In aid of this year's Mental Health Awareness Week (16th-22nd May), Sophie writes about her experiences of Orthorexia and what that taught her about the relationship between mental health and the self.
When I found out that the theme for Mental Health Awareness Week 2016 was ‘relationships’, I felt that it was something that I couldn’t write about. My family and friends are incredibly supportive and I’ve never been in involved in anything abusive romantically. But then I started thinking about the relationship I have with myself, and how that relationship has caused me to suffer with my mental health and self-worth. I started struggling with depression at the age of about fifteen or sixteen, so this is something I am able to manage and monitor. However, in my second year of university, I experienced something other than that. And that ‘other’ was in the form of an extensive battle with disordered eating.
It’s hard to pinpoint exactly when this began: I generally say that it started in May 2014, as I lost quite a lot of weight in a very short space of time by eating very little and over-exercising. Once I’d shed a few pounds, I had the bug- nothing was going to stop me getting the body of my dreams. Then, in the following September, a messy break up with my long-term boyfriend led to my self-worth and confidence plummeting. I started on the Protein World ‘Slender Blend’ meal replacement plan, which turned out to be the worst, and most dangerous, thing that I could’ve done. I developed Orthorexia, which fed into bulimia and binge eating.
The funny (or very unfunny) thing is, I had absolutely no idea what I was doing to myself. I thought that it was normal to come home from eating something ‘bad’ and do hundreds of exercises in my room to try and burn off the calories. I thought that having protein shakes was great, because protein’s what makes you lean, right?? Wrong. I was harming my body beyond belief, blinded by seeing the number on the scales drop, and basically starving myself. Despite thinking and worrying about food all the time, I was living off little more than 700 calories a day. It’s very difficult to explain exactly the way I was feeling to someone that’s been lucky enough not to experience an eating disorder. I was utterly fixated by everything I was consuming, constantly researching ways to lose weight faster, forever staring at my body in the mirror and despising every little thing that I saw. There were no good bits, there was no ‘oh, my arms look alright today’, there was nothing. Nothing but this shroud of negativity, so powerful that it was pushing both my brain and body to their breaking point.
Nearly two years have passed since the beginnings of my eating disorders, and it’s still something that I struggle with. I’m a million times better than I used to be, but in extremely stressful situations, I find that it’s very easy to slip back into my old habits, as food sometimes feels like the only thing I have control over. I urge anyone that has even the slightest feeling they may have a problem with their relationship towards food or their body image to seek some help. Tell a friend, family member, support officer at school or university. I think that there is a common misconception with eating disorders, in that we often picture someone that has an almost skeletal figure. I did not look like that (in fact, I got quite a lot of compliments from people telling me how great I looked for losing weight!), but that doesn’t mean that I was in any way healthy. Admitting that I had/have a problem and talking about it with other people (or writing it all down on my blog) has helped me a huge deal.

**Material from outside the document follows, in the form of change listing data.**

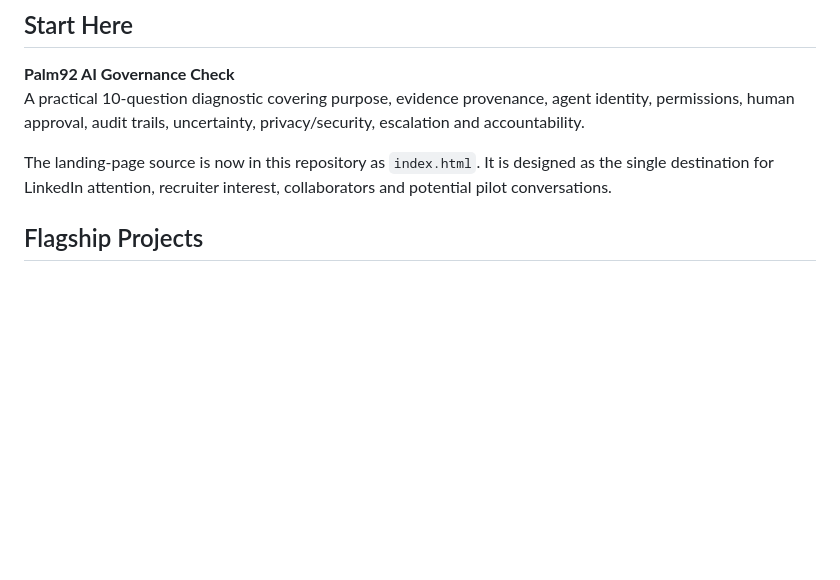
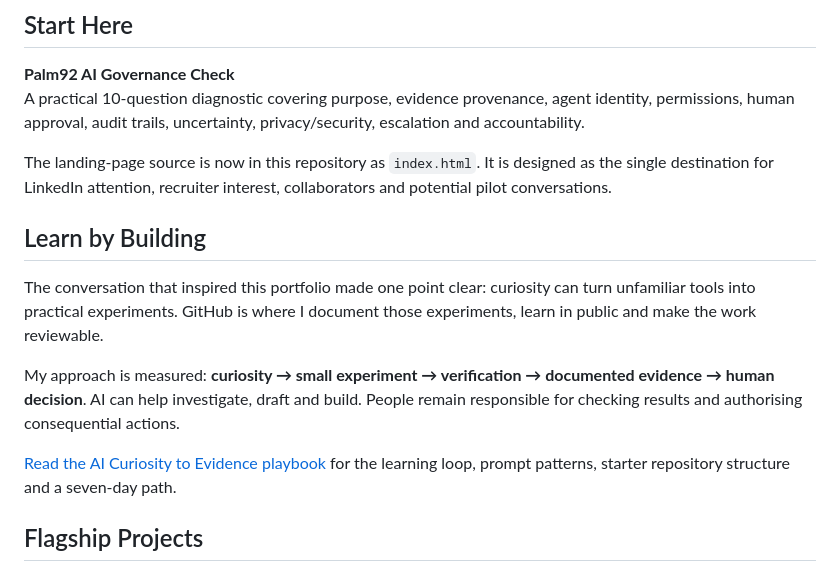
Before and after one commit to faithfulord1/faithfulord1, a Markdown page: README.md, the part around the change. Rendered like a GitHub page; blank space fills up the shorter version.

Commit message:
Link profile README to AI learning playbook

```diff
--- a/README.md
+++ b/README.md
@@ -12,6 +12,14 @@ I build governed AI systems that investigate problems, support decisions, preser
 A practical 10-question diagnostic covering purpose, evidence provenance, agent identity, permissions, human approval, audit trails, uncertainty, privacy/security, escalation and accountability.
 
 The landing-page source is now in this repository as `index.html`. It is designed as the single destination for LinkedIn attention, recruiter interest, collaborators and potential pilot conversations.
+
+## Learn by Building
+
+The conversation that inspired this portfolio made one point clear: curiosity can turn unfamiliar tools into practical experiments. GitHub is where I document those experiments, learn in public and make the work reviewable.
+
+My approach is measured: **curiosity → small experiment → verification → documented evidence → human decision**. AI can help investigate, draft and build. People remain responsible for checking results and authorising consequential actions.
+
+[Read the AI Curiosity to Evidence playbook](docs/AI-CURIOSITY-TO-EVIDENCE.md) for the learning loop, prompt patterns, starter repository structure and a seven-day path.
 
 ## Flagship Projects
 
```
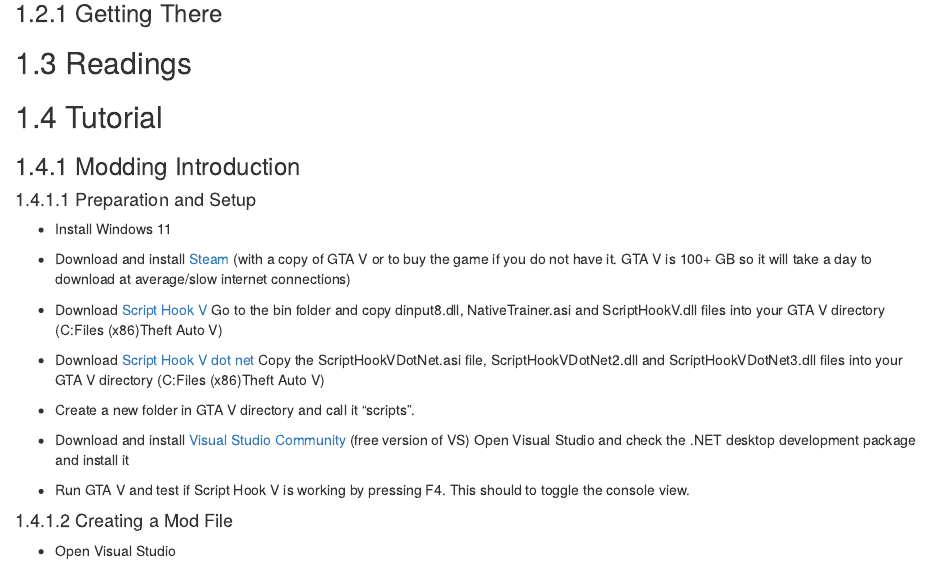
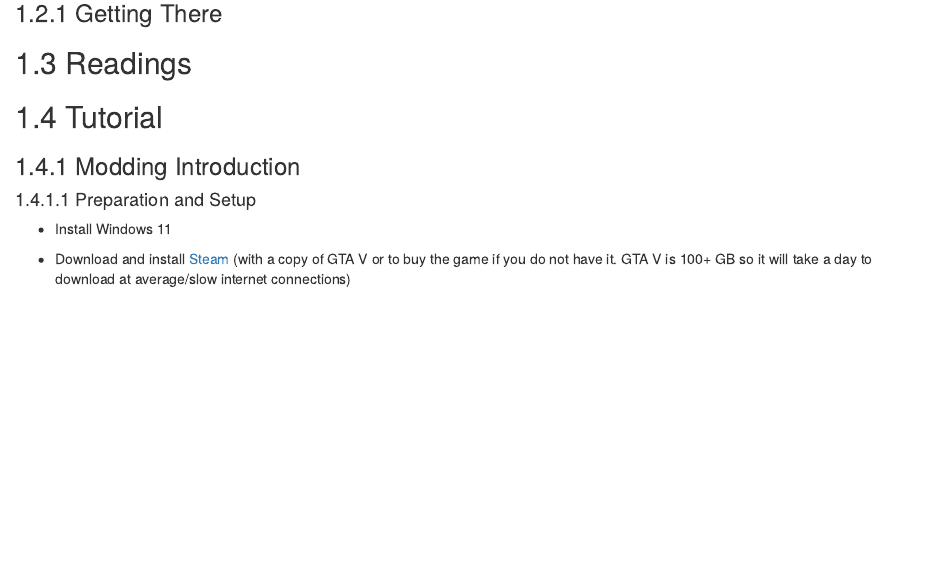
Before and after one commit to marcodemutiis/the-photographers-guide-to-los-santos, an R Markdown document (05-nature-documentary.Rmd): the page in a window 1100 px wide, from 290 px down. Rendered offline with R 4.5, knitr and Pandoc, with nearby package versions; drawn as R Markdown's standard HTML page in place of the format the file asks for.

Commit message:
Update 05-nature-documentary.Rmd

```diff
--- a/05-nature-documentary.Rmd
+++ b/05-nature-documentary.Rmd
@@ -24,20 +24,3 @@
 + Install Windows 11
 
 + Download and install [Steam](https://store.steampowered.com/about/) (with a copy of GTA V or to buy the game if you do not have it. GTA V is 100+ GB so it will take a day to download at average/slow internet connections)
-
-+ Download [Script Hook V](https://store.steampowered.com/about/)
-Go to the bin folder and copy dinput8.dll, NativeTrainer.asi and ScriptHookV.dll files into your GTA V directory (C:\Program Files (x86)\Steam\steamapps\common\Grand Theft Auto V)
-
-+ Download [Script Hook V dot net](https://store.steampowered.com/about/)
-Copy the ScriptHookVDotNet.asi file, ScriptHookVDotNet2.dll and ScriptHookVDotNet3.dll files into your GTA V directory (C:\Program Files (x86)\Steam\steamapps\common\Grand Theft Auto V)
-
-+ Create a new folder in GTA V directory and call it “scripts”.
-
-+ Download and install [Visual Studio Community](https://store.steampowered.com/about/) (free version of VS)
-Open Visual Studio and check the .NET desktop development package and install it
-
-+ Run GTA V and test if Script Hook V is working by pressing F4. This should to toggle the console view.
-
-#### Creating a Mod File
-
-+ Open Visual Studio
```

‘The most important relationship that you’ll ever have is with yourself’ is something that’s said a lot, but is far too easily forgotten. Treat yourself nicely, respect yourself and give yourself the love that you’d give everyone else you care about. You are what matters, and your relationship with your body should be happy and healthy.